• _What you should do_:
From the data below, return all lines holding the string "External".

·····

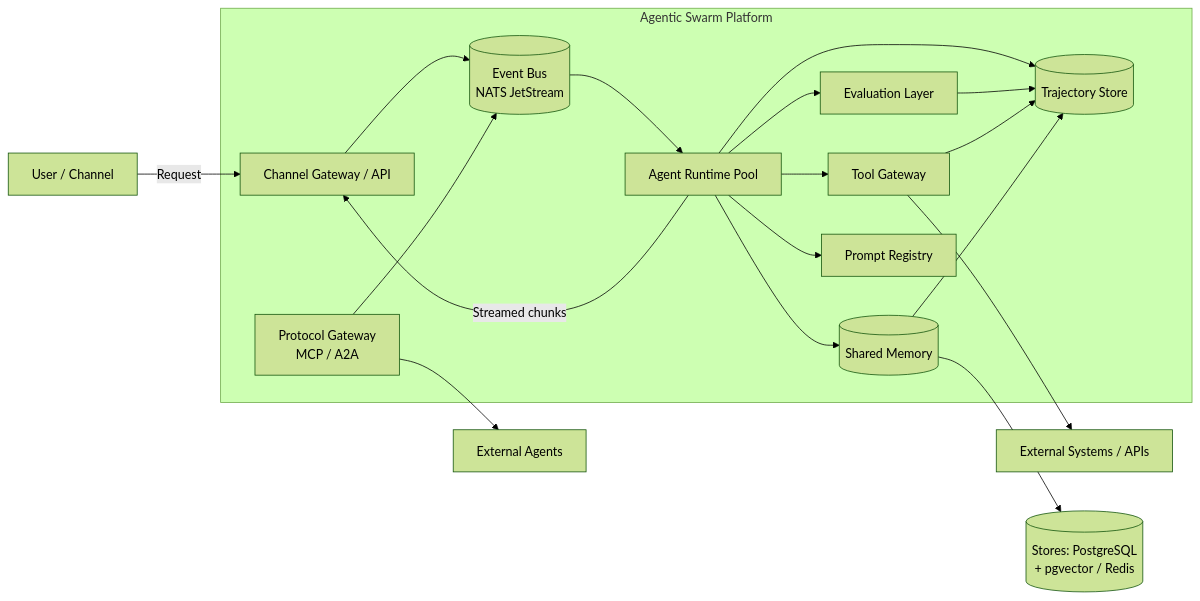
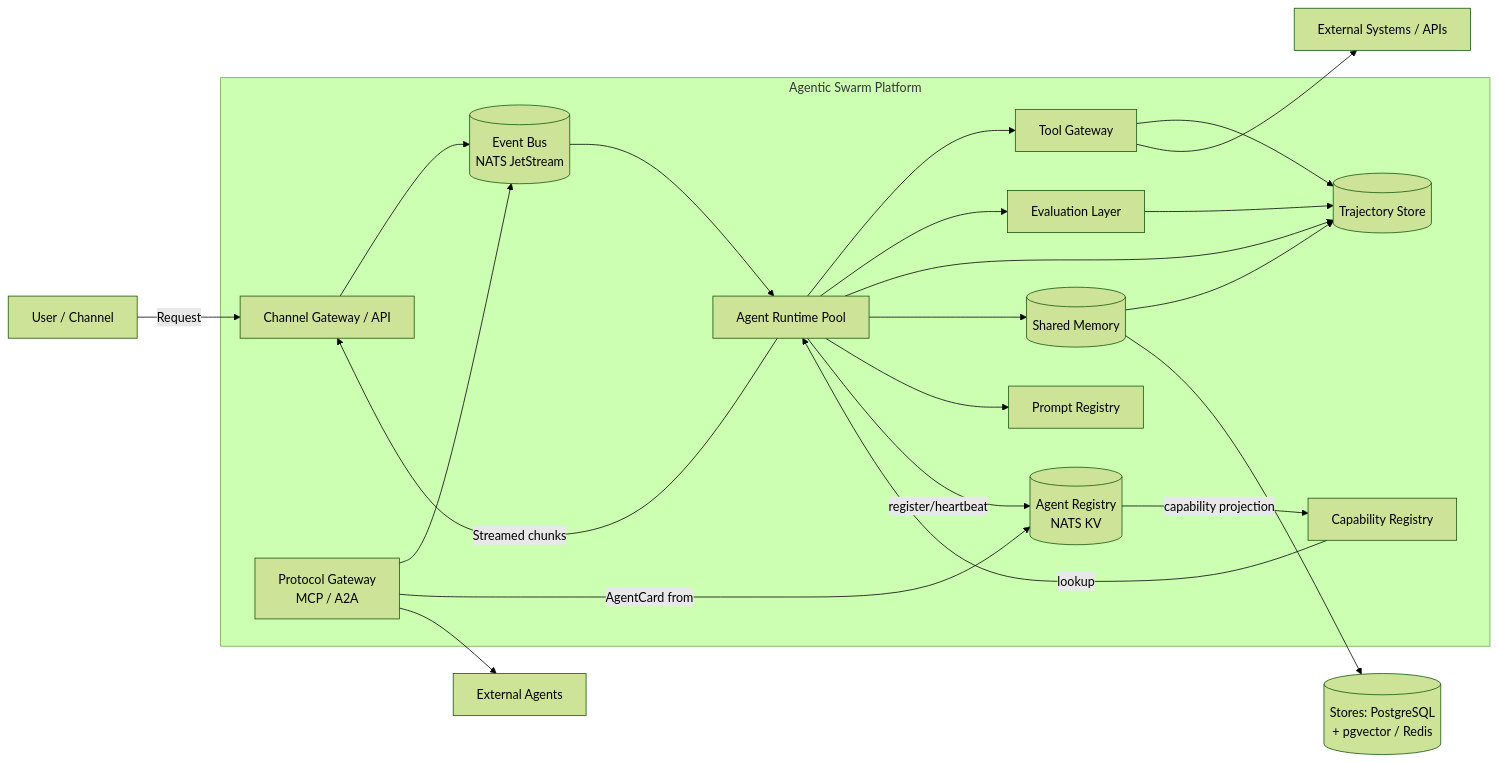
Before and after one commit to figielf/swarm_of_agents_2: the diagram in design/high_level_architecture.md, drawn with Mermaid (forest theme). The commit also changed other lines of this file and 12 other files, not shown here.

Commit message:
add AgentSpec and AgentRegistry

````diff
--- a/design/high_level_architecture.md
+++ b/design/high_level_architecture.md
@@ -59,23 +60,27 @@
 ```mermaid
 flowchart LR
   U[User / Channel] -->|Request| GW[Channel Gateway / API]
 
   subgraph Platform["Agentic Swarm Platform"]
     GW --> EB[(Event Bus<br/>NATS JetStream)]
     EB --> AR[Agent Runtime Pool]
     AR --> TG[Tool Gateway]
     AR --> EV[Evaluation Layer]
     AR --> TS[(Trajectory Store)]
     AR --> SM[(Shared Memory)]
     AR --> PR[Prompt Registry]
+    AR -->|register/heartbeat| REG[(Agent Registry<br/>NATS KV)]
+    REG -->|capability projection| CR[Capability Registry]
+    CR -->|lookup| AR
     EV --> TS
     TG --> TS
     SM --> TS
     AR -->|Streamed chunks| GW
     PG[Protocol Gateway<br/>MCP / A2A] --> EB
+    PG -->|AgentCard from| REG
   end
 
   TG --> EXT[External Systems / APIs]
   SM --> DB[(Stores: PostgreSQL<br/>+ pgvector / Redis)]
   PG --> EEXT[External Agents]
 ```
````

·····

• _Result_:
   TG --> EXT[External Systems / APIs]
   PG --> EEXT[External Agents]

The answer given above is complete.